§ **Brief**
Reproduce the data shown below exactly.

Records drawn from a dataset
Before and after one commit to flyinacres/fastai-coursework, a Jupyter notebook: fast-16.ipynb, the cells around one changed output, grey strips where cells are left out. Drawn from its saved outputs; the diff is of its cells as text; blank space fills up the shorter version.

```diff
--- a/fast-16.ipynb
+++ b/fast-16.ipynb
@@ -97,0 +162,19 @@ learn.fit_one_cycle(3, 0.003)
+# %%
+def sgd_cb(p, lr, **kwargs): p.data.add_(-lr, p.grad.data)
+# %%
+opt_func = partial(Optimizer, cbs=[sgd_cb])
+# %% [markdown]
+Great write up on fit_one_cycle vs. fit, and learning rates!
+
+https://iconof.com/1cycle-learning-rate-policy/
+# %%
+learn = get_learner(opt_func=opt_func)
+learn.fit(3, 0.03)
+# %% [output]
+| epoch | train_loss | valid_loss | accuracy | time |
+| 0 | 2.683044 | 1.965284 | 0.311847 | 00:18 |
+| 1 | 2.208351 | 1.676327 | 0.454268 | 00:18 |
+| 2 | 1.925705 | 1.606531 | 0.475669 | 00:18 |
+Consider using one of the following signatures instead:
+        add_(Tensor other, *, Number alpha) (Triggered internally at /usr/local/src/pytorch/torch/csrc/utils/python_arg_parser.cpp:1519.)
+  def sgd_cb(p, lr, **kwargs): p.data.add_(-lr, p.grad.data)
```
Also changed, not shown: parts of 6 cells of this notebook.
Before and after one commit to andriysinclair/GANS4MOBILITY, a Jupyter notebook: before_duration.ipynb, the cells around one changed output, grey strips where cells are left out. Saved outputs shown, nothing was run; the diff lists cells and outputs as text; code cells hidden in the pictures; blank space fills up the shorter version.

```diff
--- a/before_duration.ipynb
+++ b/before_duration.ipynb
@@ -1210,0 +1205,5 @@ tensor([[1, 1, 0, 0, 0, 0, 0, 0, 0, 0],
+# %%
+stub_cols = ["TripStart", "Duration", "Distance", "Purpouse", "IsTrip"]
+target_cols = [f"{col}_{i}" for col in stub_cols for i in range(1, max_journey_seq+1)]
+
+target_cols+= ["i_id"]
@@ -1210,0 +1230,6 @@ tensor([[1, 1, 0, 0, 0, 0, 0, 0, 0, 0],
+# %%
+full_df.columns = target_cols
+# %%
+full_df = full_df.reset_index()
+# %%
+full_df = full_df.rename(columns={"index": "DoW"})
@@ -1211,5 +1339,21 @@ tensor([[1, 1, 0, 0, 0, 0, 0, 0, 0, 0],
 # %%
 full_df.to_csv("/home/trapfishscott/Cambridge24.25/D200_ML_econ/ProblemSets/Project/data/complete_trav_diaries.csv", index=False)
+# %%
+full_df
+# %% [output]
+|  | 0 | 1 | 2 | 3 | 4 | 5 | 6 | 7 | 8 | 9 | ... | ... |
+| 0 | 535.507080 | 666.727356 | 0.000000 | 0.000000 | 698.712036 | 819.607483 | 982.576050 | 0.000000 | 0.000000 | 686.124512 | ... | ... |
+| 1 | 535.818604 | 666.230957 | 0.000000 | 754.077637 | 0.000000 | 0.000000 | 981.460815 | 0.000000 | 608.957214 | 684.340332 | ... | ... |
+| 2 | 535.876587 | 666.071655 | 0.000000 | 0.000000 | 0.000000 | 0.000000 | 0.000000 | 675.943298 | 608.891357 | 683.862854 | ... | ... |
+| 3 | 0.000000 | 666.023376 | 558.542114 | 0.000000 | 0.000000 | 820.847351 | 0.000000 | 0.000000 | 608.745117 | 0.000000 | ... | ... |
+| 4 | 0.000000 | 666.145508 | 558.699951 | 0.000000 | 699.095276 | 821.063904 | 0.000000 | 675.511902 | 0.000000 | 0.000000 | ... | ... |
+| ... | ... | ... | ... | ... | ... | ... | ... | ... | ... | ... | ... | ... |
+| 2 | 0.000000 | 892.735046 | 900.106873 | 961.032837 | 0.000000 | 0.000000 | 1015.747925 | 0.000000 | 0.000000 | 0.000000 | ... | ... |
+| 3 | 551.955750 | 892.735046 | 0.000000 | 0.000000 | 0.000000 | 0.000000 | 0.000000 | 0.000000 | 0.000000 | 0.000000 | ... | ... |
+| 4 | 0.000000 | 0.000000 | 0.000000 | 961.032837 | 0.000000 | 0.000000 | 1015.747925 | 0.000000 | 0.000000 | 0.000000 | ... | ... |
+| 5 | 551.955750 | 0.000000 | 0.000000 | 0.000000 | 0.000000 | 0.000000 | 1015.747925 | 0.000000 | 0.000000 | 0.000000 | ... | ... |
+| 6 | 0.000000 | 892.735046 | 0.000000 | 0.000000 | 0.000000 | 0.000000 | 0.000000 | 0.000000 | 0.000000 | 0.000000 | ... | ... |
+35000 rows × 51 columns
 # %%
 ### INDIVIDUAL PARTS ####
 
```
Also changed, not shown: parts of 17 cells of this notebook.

§ **Written solution**
Before and after one commit to flyinacres/fastai-coursework, a Jupyter notebook: fast-16.ipynb, the cells around one changed output, grey strips where cells are left out. Drawn from its saved outputs; the diff is of its cells as text; blank space fills up the shorter version.

```diff
--- a/fast-16.ipynb
+++ b/fast-16.ipynb
@@ -97,0 +162,19 @@ learn.fit_one_cycle(3, 0.003)
+# %%
+def sgd_cb(p, lr, **kwargs): p.data.add_(-lr, p.grad.data)
+# %%
+opt_func = partial(Optimizer, cbs=[sgd_cb])
+# %% [markdown]
+Great write up on fit_one_cycle vs. fit, and learning rates!
+
+https://iconof.com/1cycle-learning-rate-policy/
+# %%
+learn = get_learner(opt_func=opt_func)
+learn.fit(3, 0.03)
+# %% [output]
+| epoch | train_loss | valid_loss | accuracy | time |
+| 0 | 2.683044 | 1.965284 | 0.311847 | 00:18 |
+| 1 | 2.208351 | 1.676327 | 0.454268 | 00:18 |
+| 2 | 1.925705 | 1.606531 | 0.475669 | 00:18 |
+Consider using one of the following signatures instead:
+        add_(Tensor other, *, Number alpha) (Triggered internally at /usr/local/src/pytorch/torch/csrc/utils/python_arg_parser.cpp:1519.)
+  def sgd_cb(p, lr, **kwargs): p.data.add_(-lr, p.grad.data)
```
Also changed, not shown: parts of 6 cells of this notebook.
Before and after one commit to andriysinclair/GANS4MOBILITY, a Jupyter notebook: before_duration.ipynb, the cells around one changed output, grey strips where cells are left out. Saved outputs shown, nothing was run; the diff lists cells and outputs as text; code cells hidden in the pictures; blank space fills up the shorter version.

```diff
--- a/before_duration.ipynb
+++ b/before_duration.ipynb
@@ -1210,0 +1205,5 @@ tensor([[1, 1, 0, 0, 0, 0, 0, 0, 0, 0],
+# %%
+stub_cols = ["TripStart", "Duration", "Distance", "Purpouse", "IsTrip"]
+target_cols = [f"{col}_{i}" for col in stub_cols for i in range(1, max_journey_seq+1)]
+
+target_cols+= ["i_id"]
@@ -1210,0 +1230,6 @@ tensor([[1, 1, 0, 0, 0, 0, 0, 0, 0, 0],
+# %%
+full_df.columns = target_cols
+# %%
+full_df = full_df.reset_index()
+# %%
+full_df = full_df.rename(columns={"index": "DoW"})
@@ -1211,5 +1339,21 @@ tensor([[1, 1, 0, 0, 0, 0, 0, 0, 0, 0],
 # %%
 full_df.to_csv("/home/trapfishscott/Cambridge24.25/D200_ML_econ/ProblemSets/Project/data/complete_trav_diaries.csv", index=False)
+# %%
+full_df
+# %% [output]
+|  | 0 | 1 | 2 | 3 | 4 | 5 | 6 | 7 | 8 | 9 | ... | ... |
+| 0 | 535.507080 | 666.727356 | 0.000000 | 0.000000 | 698.712036 | 819.607483 | 982.576050 | 0.000000 | 0.000000 | 686.124512 | ... | ... |
+| 1 | 535.818604 | 666.230957 | 0.000000 | 754.077637 | 0.000000 | 0.000000 | 981.460815 | 0.000000 | 608.957214 | 684.340332 | ... | ... |
+| 2 | 535.876587 | 666.071655 | 0.000000 | 0.000000 | 0.000000 | 0.000000 | 0.000000 | 675.943298 | 608.891357 | 683.862854 | ... | ... |
+| 3 | 0.000000 | 666.023376 | 558.542114 | 0.000000 | 0.000000 | 820.847351 | 0.000000 | 0.000000 | 608.745117 | 0.000000 | ... | ... |
+| 4 | 0.000000 | 666.145508 | 558.699951 | 0.000000 | 699.095276 | 821.063904 | 0.000000 | 675.511902 | 0.000000 | 0.000000 | ... | ... |
+| ... | ... | ... | ... | ... | ... | ... | ... | ... | ... | ... | ... | ... |
+| 2 | 0.000000 | 892.735046 | 900.106873 | 961.032837 | 0.000000 | 0.000000 | 1015.747925 | 0.000000 | 0.000000 | 0.000000 | ... | ... |
+| 3 | 551.955750 | 892.735046 | 0.000000 | 0.000000 | 0.000000 | 0.000000 | 0.000000 | 0.000000 | 0.000000 | 0.000000 | ... | ... |
+| 4 | 0.000000 | 0.000000 | 0.000000 | 961.032837 | 0.000000 | 0.000000 | 1015.747925 | 0.000000 | 0.000000 | 0.000000 | ... | ... |
+| 5 | 551.955750 | 0.000000 | 0.000000 | 0.000000 | 0.000000 | 0.000000 | 1015.747925 | 0.000000 | 0.000000 | 0.000000 | ... | ... |
+| 6 | 0.000000 | 892.735046 | 0.000000 | 0.000000 | 0.000000 | 0.000000 | 0.000000 | 0.000000 | 0.000000 | 0.000000 | ... | ... |
+35000 rows × 51 columns
 # %%
 ### INDIVIDUAL PARTS ####
 
```
Also changed, not shown: parts of 17 cells of this notebook.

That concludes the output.